In the text of the bill, Alioto-Pier and Dufty maintain that the measure will have no direct negative effect on renters, since it will apply only to buildings that are 100 percent owner occupied. The San Francisco Tenants Union disagrees, predicting that if the legislation passes, it will increase evictions, weaken recently won protections for seniors and the disabled, and, ultimately, undermine rent control.
San Francisco law currently limits condo conversions to 200 buildings a year, selected through an annual lottery. Competition is stiff, and because of a restriction introduced by Sup. Chris Daly last November, it's extremely difficult for a TIC to win the lottery if it was created through the eviction of a senior, a disabled person, or someone who is catastrophically ill.

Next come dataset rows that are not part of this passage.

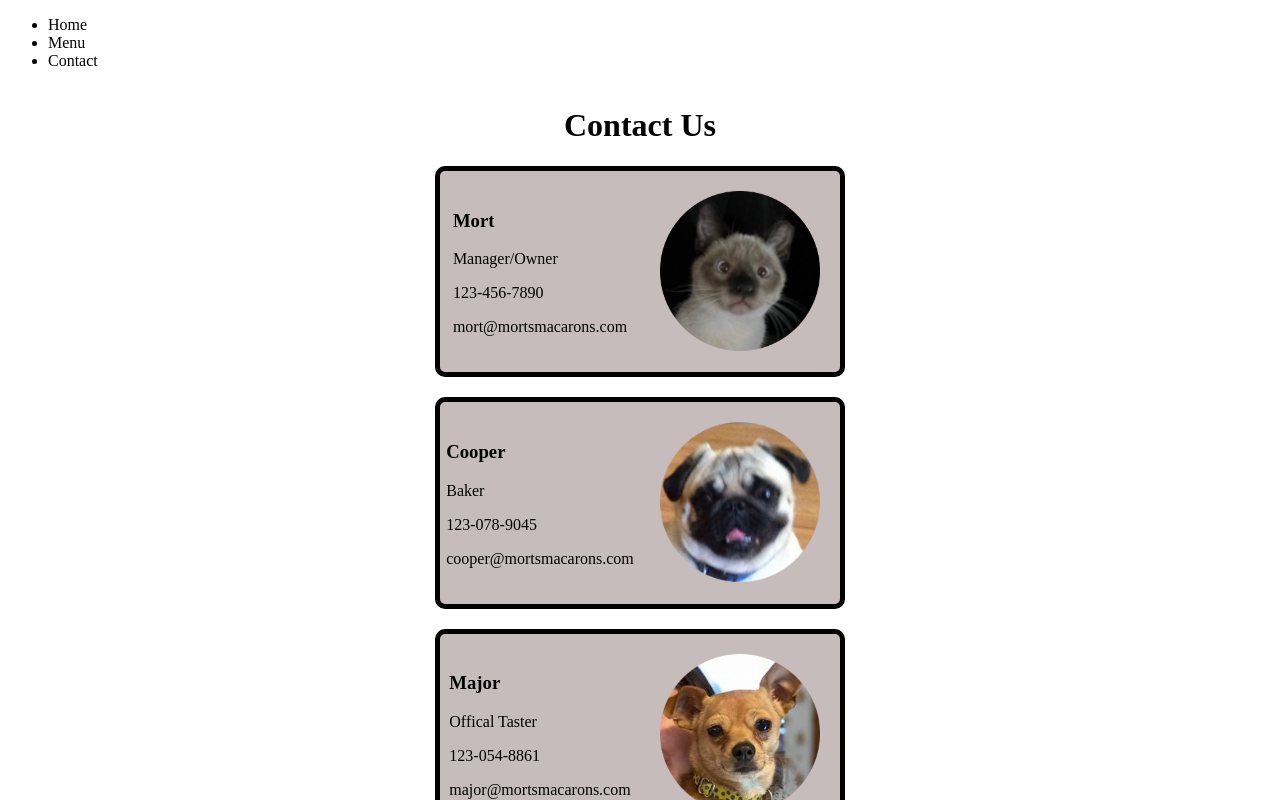
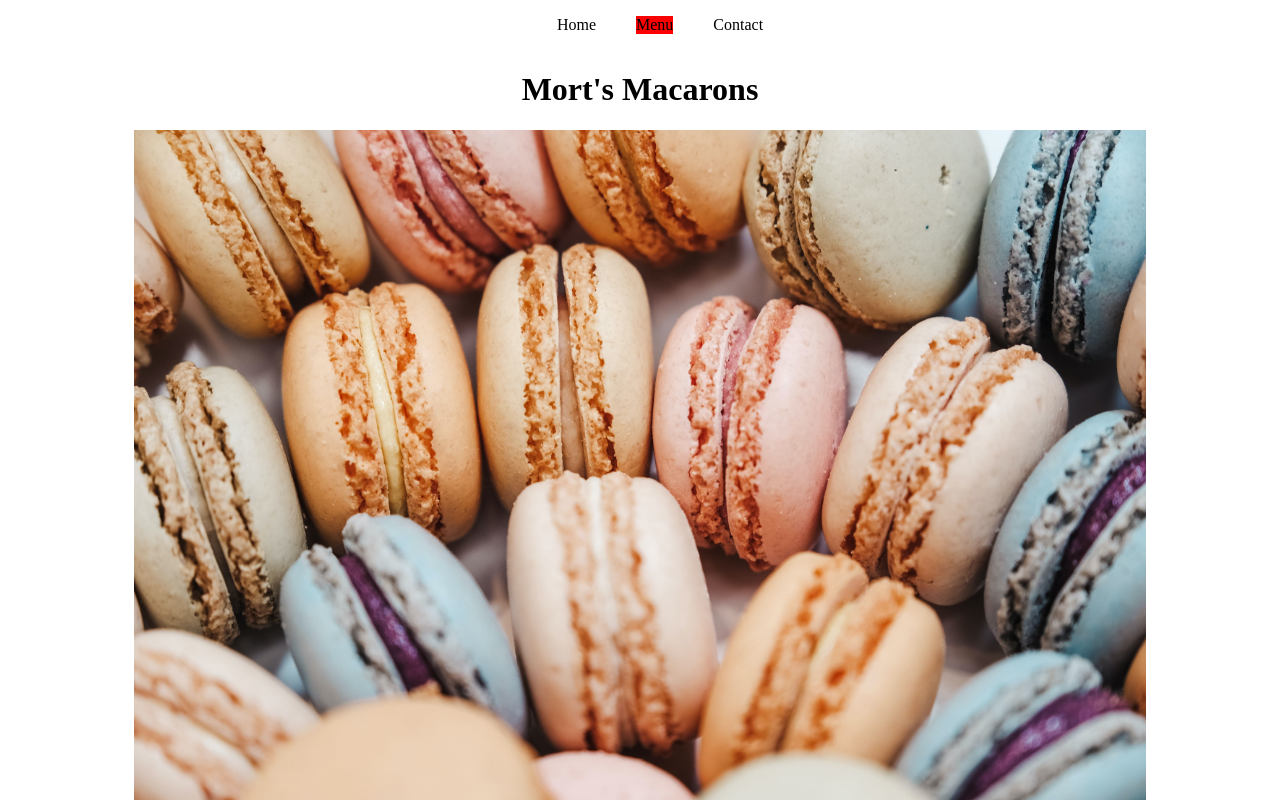
Before and after one commit to Jacoberson/restaurant-page, a website built with webpack: page src/template.html in a window 1280 px wide. Both pictures are taken after a click on the item "Menu". Shown: the top 800 px of the page. Built offline with nearby package versions, Linux system fonts and the light colour scheme.

Commit message:
Highlight selected menu item

```diff
--- a/src/index.js
+++ b/src/index.js
@@ -10,19 +10,28 @@ const menu = () => {
     const homePageItem = document.createElement('li');
     homePageItem.textContent = 'Home';
     homePageItem.addEventListener('click', () => {
-        console.log('home');
+        menuPageItem.classList.remove('selected');
+        contactPageItem.classList.remove('selected');
+
+        homePageItem.classList.add('selected')
     })
 
     const menuPageItem = document.createElement('li');
     menuPageItem.textContent = 'Menu';
     menuPageItem.addEventListener('click', () => {
-        console.log('menu');
+        homePageItem.classList.remove('selected');
+        contactPageItem.classList.remove('selected');
+
+        menuPageItem.classList.add('selected');
     })
 
     const contactPageItem = document.createElement('li');
     contactPageItem.textContent = 'Contact';
     contactPageItem.addEventListener('click', () => {
-        console.log('contact');
+        homePageItem.classList.remove('selected');
+        menuPageItem.classList.remove('selected');
+
+        contactPageItem.classList.add('selected')
     })
 
     menuBar.appendChild(homePageItem);
@@ -33,6 +42,5 @@ const menu = () => {
     return menuBar;
 }
 
-// content.appendChild(homePage());
 content.appendChild(menu());
-content.appendChild(contactPage());
+content.appendChild(homePage());
--- a/src/style.css
+++ b/src/style.css
@@ -1,8 +1,26 @@
+ul, li {
+    list-style: none;
+}
+
+li:hover {
+    cursor: pointer;
+}
+
+.selected {
+    background-color: red;
+}
+
 .home,
 .contact {
     display: flex;
     flex-direction: column;
     align-items: center;
+}
+
+.menu {
+    display: flex;
+    justify-content: center;
+    gap: 40px;
 }
 
 img {
```
Also changed, not shown: dist/main.bundle.js.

The new legislation would allow all owner-occupied TICs created before January of this year to bypass the 2006 lottery and go straight to conversion.
Calls to Alioto-Pier and Dufty were not returned, but Tenants Union representative Ted Gullicksen says the strategy is "a huge giveaway" to TIC owners. Not only do condo conversions bump up housing prices and take units off the rental market, he said - they also provide an incentive to evict entire buildings full of people.
Rent control makes it hard for landlords to get rid of individual low-rent tenants, but under the state Ellis Act it's legal to evict all the residents in a building in order to take it off the rental market. "The way condos happen is, someone buys a building, Ellises it, sells the units as a TIC, and the new owners get in line to convert to condos," Gullicksen explained. Under state law, condos are exempt from rent control.
Although the legislation is written as a one-time exception, Gullicksen maintains that it will have a lasting impact. "The word will get out that it's going to be easy to convert TICs into condos, and it will create an expectation among buyers that will result in a huge increase in evictions and conversions," he said. Without the restrictions and disincentives provided by the lottery system, "we'll be rewarding landlords for evicting people."
The Board of Supervisors' Land Use Committee will hold a hearing on the legislation March 30, 1 p.m., City Hall, 1 Dr. Carlton B. Goodlett Pl., Room 263, S.F. (415) 554-4442.